---------- Supplied entries
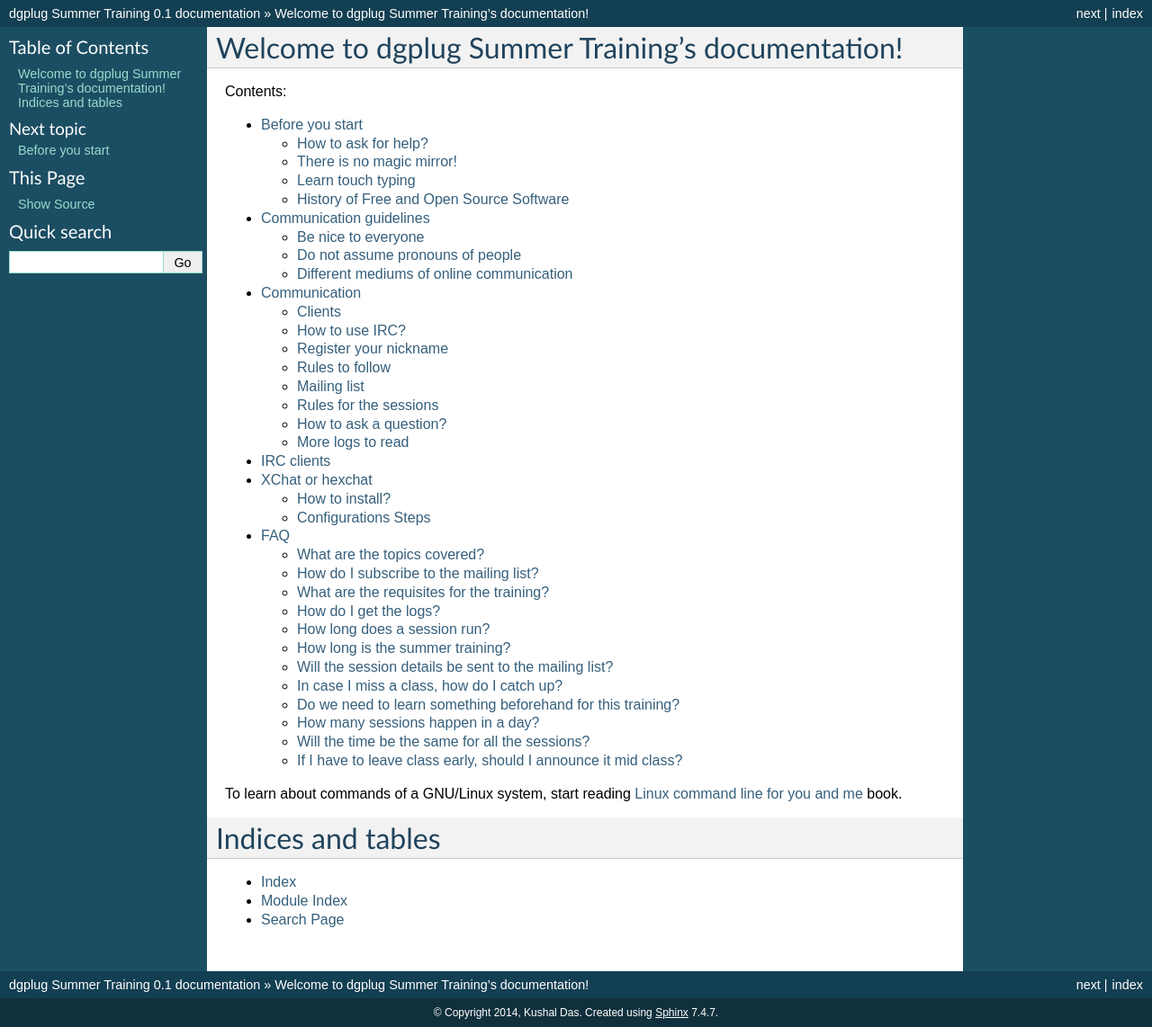
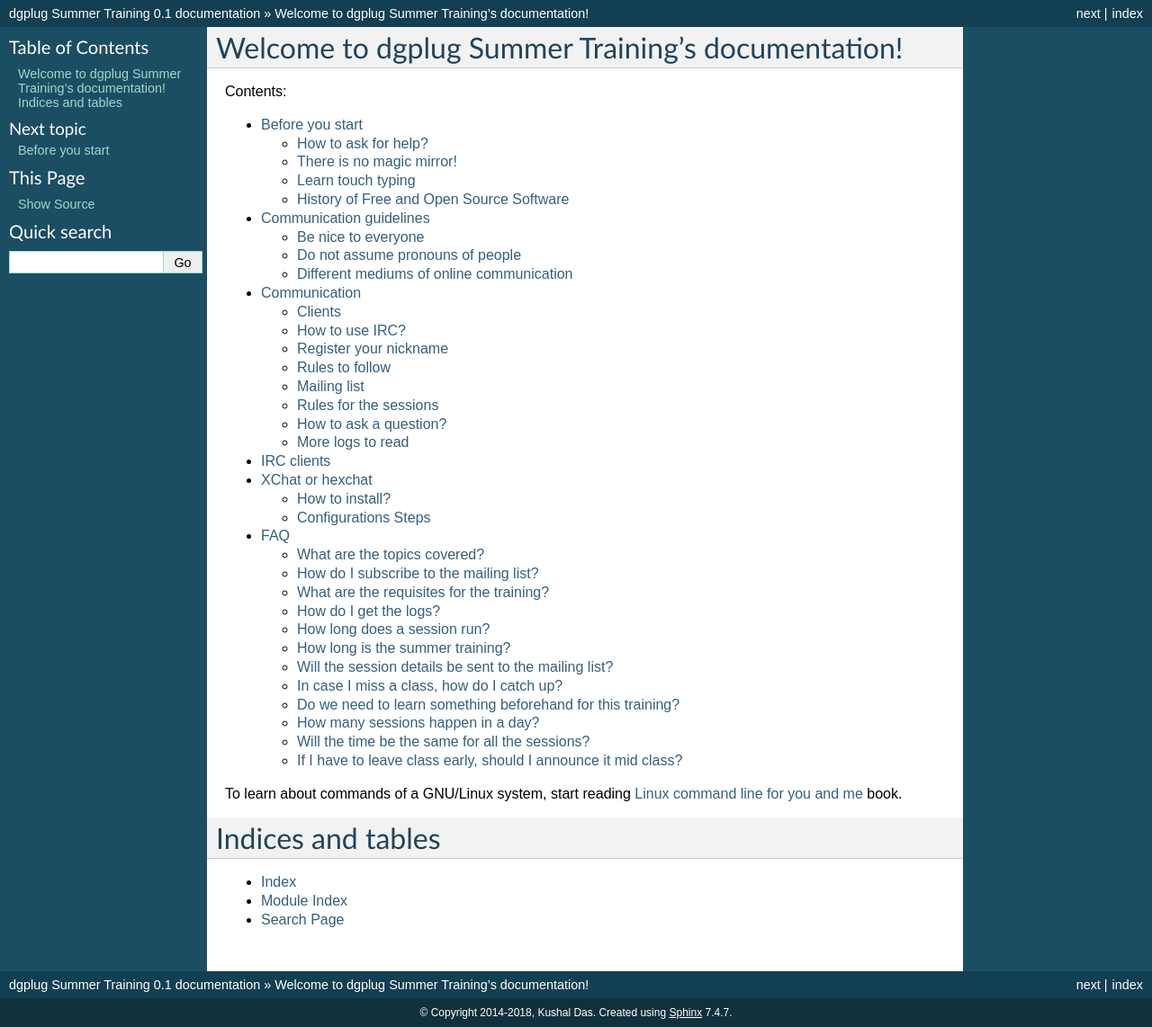
Before and after one commit to kushaldas/summertraining, a Sphinx documentation site: the page built from docs/index.rst, in a window 1280 px wide. Shown: the whole page at 90% size. Built offline with Sphinx 7.4.7, drawn with Linux system fonts in a browser that asks for light colours.

```diff
--- a/docs/conf.py
+++ b/docs/conf.py
@@ -41,7 +41,7 @@ master_doc = 'index'
 
 # General information about the project.
 project = u'dgplug Summer Training'
-copyright = u'2014, Kushal Das'
+copyright = u'2014-2018, Kushal Das'
 
 # The version info for the project you're documenting, acts as replacement for
 # |version| and |release|, also used in various other places throughout the
```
--------------------
- Exercise: If a line of the data holds the string "project", list it.

- Solution:
 # General information about the project.
 project = u'dgplug Summer Training'
 # The version info for the project you're documenting, acts as replacement for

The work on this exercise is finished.